(Problem requirements): Please write out the entire listing below exactly, excluding its pictures.

>>

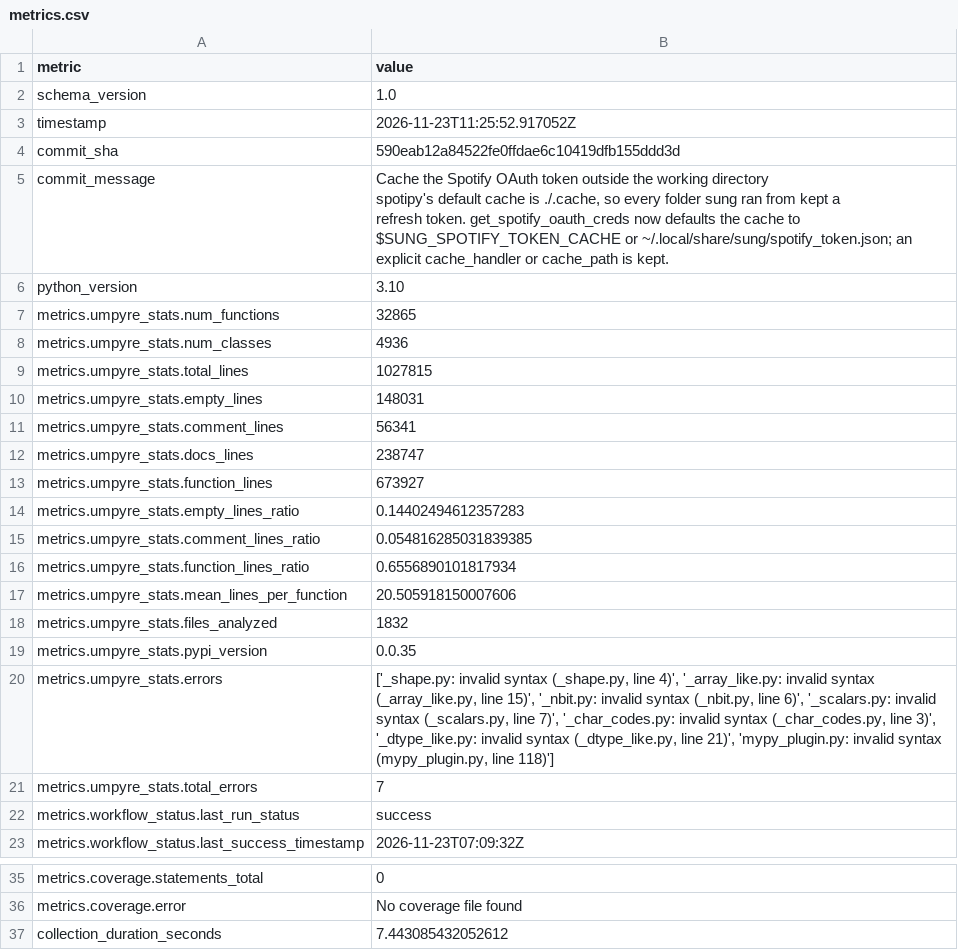
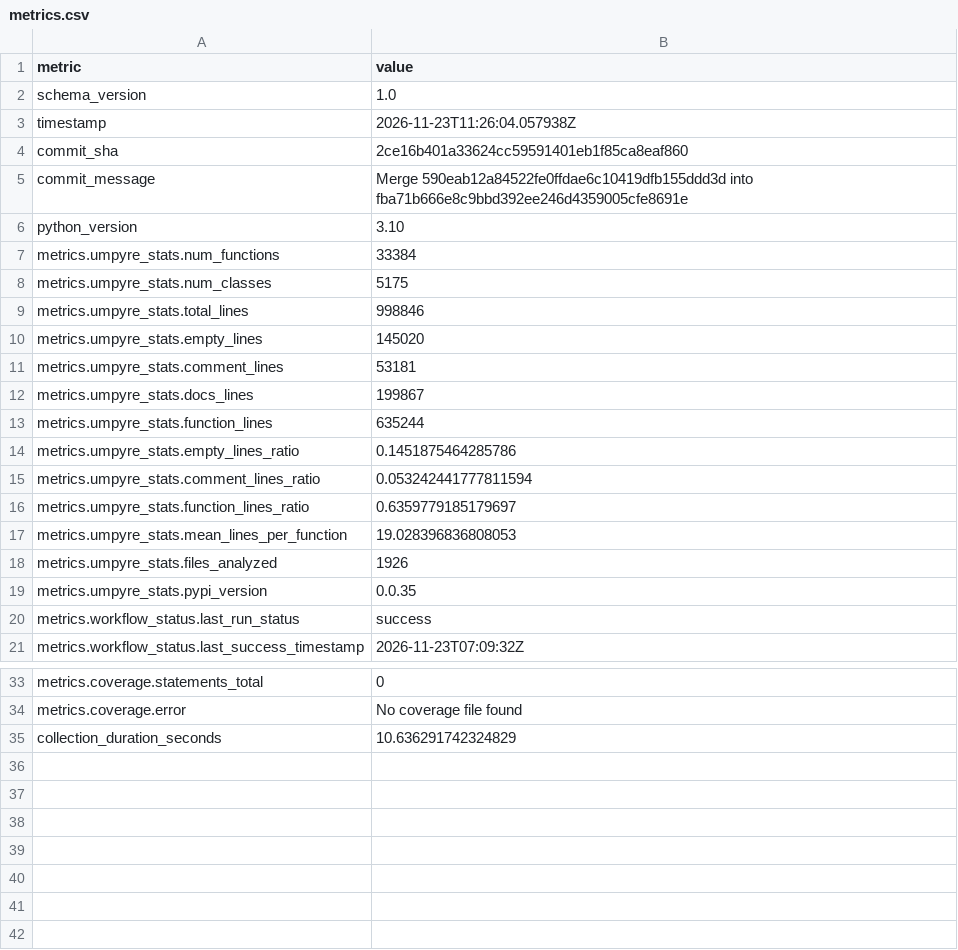
Before and after one commit to thorwhalen/sung, a CSV file: metrics.csv, drawn as a sheet; only a part is shown, gaps mark what is left out.

Commit message:
Update metrics for 2ce16b4

```diff
--- a/metrics.csv
+++ b/metrics.csv
@@ -2,26 +2,19 @@ metric,value
 schema_version,1.0
-timestamp,2026-11-23T11:25:52.917052Z
-commit_sha,590eab12a84522fe0ffdae6c10419dfb155ddd3d
-commit_message,"Cache the Spotify OAuth token outside the working directory
-
-spotipy's default cache is ./.cache, so every folder sung ran from kept a
-refresh token. get_spotify_oauth_creds now defaults the cache to
-$SUNG_SPOTIFY_TOKEN_CACHE or ~/.local/share/sung/spotify_token.json; an
-explicit cache_handler or cache_path is kept."
+timestamp,2026-11-23T11:26:04.057938Z
+commit_sha,2ce16b401a33624cc59591401eb1f85ca8eaf860
+commit_message,Merge 590eab12a84522fe0ffdae6c10419dfb155ddd3d into fba71b666e8c9bbd392ee246d4359005cfe8691e
 python_version,3.10
-metrics.umpyre_stats.num_functions,32865
-metrics.umpyre_stats.num_classes,4936
-metrics.umpyre_stats.total_lines,1027815
-metrics.umpyre_stats.empty_lines,148031
-metrics.umpyre_stats.comment_lines,56341
-metrics.umpyre_stats.docs_lines,238747
-metrics.umpyre_stats.function_lines,673927
-metrics.umpyre_stats.empty_lines_ratio,0.14402494612357283
-metrics.umpyre_stats.comment_lines_ratio,0.054816285031839385
-metrics.umpyre_stats.function_lines_ratio,0.6556890101817934
-metrics.umpyre_stats.mean_lines_per_function,20.505918150007606
-metrics.umpyre_stats.files_analyzed,1832
+metrics.umpyre_stats.num_functions,33384
+metrics.umpyre_stats.num_classes,5175
+metrics.umpyre_stats.total_lines,998846
+metrics.umpyre_stats.empty_lines,145020
+metrics.umpyre_stats.comment_lines,53181
+metrics.umpyre_stats.docs_lines,199867
+metrics.umpyre_stats.function_lines,635244
+metrics.umpyre_stats.empty_lines_ratio,0.1451875464285786
+metrics.umpyre_stats.comment_lines_ratio,0.053242441777811594
+metrics.umpyre_stats.function_lines_ratio,0.6359779185179697
+metrics.umpyre_stats.mean_lines_per_function,19.028396836808053
+metrics.umpyre_stats.files_analyzed,1926
 metrics.umpyre_stats.pypi_version,0.0.35
-metrics.umpyre_stats.errors,"['_shape.py: invalid syntax (_shape.py, line 4)', '_array_like.py: invalid syntax (_array_like.py, line 15)', '_nbit.py: invalid syntax (_nbit.py, line 6)', '_scalars.py: invalid syntax (_scalars.py, line 7)', '_char_codes.py: invalid syntax (_char_codes.py, line 3)', '_dtype_like.py: invalid syntax (_dtype_like.py, line 21)', 'mypy_plugin.py: invalid syntax (mypy_plugin.py, line 118)']"
-metrics.umpyre_stats.total_errors,7
 metrics.workflow_status.last_run_status,success
@@ -45,2 +38,2 @@ metrics.coverage.statements_total,0
 metrics.coverage.error,No coverage file found
-collection_duration_seconds,7.443085432052612
+collection_duration_seconds,10.636291742324829
```
Also changed, not shown: 2 other files.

<<

(Your solution):
Before and after one commit to thorwhalen/sung, a CSV file: metrics.csv, drawn as a sheet; only a part is shown, gaps mark what is left out.

Commit message:
Update metrics for 2ce16b4

```diff
--- a/metrics.csv
+++ b/metrics.csv
@@ -2,26 +2,19 @@ metric,value
 schema_version,1.0
-timestamp,2026-11-23T11:25:52.917052Z
-commit_sha,590eab12a84522fe0ffdae6c10419dfb155ddd3d
-commit_message,"Cache the Spotify OAuth token outside the working directory
-
-spotipy's default cache is ./.cache, so every folder sung ran from kept a
-refresh token. get_spotify_oauth_creds now defaults the cache to
-$SUNG_SPOTIFY_TOKEN_CACHE or ~/.local/share/sung/spotify_token.json; an
-explicit cache_handler or cache_path is kept."
+timestamp,2026-11-23T11:26:04.057938Z
+commit_sha,2ce16b401a33624cc59591401eb1f85ca8eaf860
+commit_message,Merge 590eab12a84522fe0ffdae6c10419dfb155ddd3d into fba71b666e8c9bbd392ee246d4359005cfe8691e
 python_version,3.10
-metrics.umpyre_stats.num_functions,32865
-metrics.umpyre_stats.num_classes,4936
-metrics.umpyre_stats.total_lines,1027815
-metrics.umpyre_stats.empty_lines,148031
-metrics.umpyre_stats.comment_lines,56341
-metrics.umpyre_stats.docs_lines,238747
-metrics.umpyre_stats.function_lines,673927
-metrics.umpyre_stats.empty_lines_ratio,0.14402494612357283
-metrics.umpyre_stats.comment_lines_ratio,0.054816285031839385
-metrics.umpyre_stats.function_lines_ratio,0.6556890101817934
-metrics.umpyre_stats.mean_lines_per_function,20.505918150007606
-metrics.umpyre_stats.files_analyzed,1832
+metrics.umpyre_stats.num_functions,33384
+metrics.umpyre_stats.num_classes,5175
+metrics.umpyre_stats.total_lines,998846
+metrics.umpyre_stats.empty_lines,145020
+metrics.umpyre_stats.comment_lines,53181
+metrics.umpyre_stats.docs_lines,199867
+metrics.umpyre_stats.function_lines,635244
+metrics.umpyre_stats.empty_lines_ratio,0.1451875464285786
+metrics.umpyre_stats.comment_lines_ratio,0.053242441777811594
+metrics.umpyre_stats.function_lines_ratio,0.6359779185179697
+metrics.umpyre_stats.mean_lines_per_function,19.028396836808053
+metrics.umpyre_stats.files_analyzed,1926
 metrics.umpyre_stats.pypi_version,0.0.35
-metrics.umpyre_stats.errors,"['_shape.py: invalid syntax (_shape.py, line 4)', '_array_like.py: invalid syntax (_array_like.py, line 15)', '_nbit.py: invalid syntax (_nbit.py, line 6)', '_scalars.py: invalid syntax (_scalars.py, line 7)', '_char_codes.py: invalid syntax (_char_codes.py, line 3)', '_dtype_like.py: invalid syntax (_dtype_like.py, line 21)', 'mypy_plugin.py: invalid syntax (mypy_plugin.py, line 118)']"
-metrics.umpyre_stats.total_errors,7
 metrics.workflow_status.last_run_status,success
@@ -45,2 +38,2 @@ metrics.coverage.statements_total,0
 metrics.coverage.error,No coverage file found
-collection_duration_seconds,7.443085432052612
+collection_duration_seconds,10.636291742324829
```
Also changed, not shown: 2 other files.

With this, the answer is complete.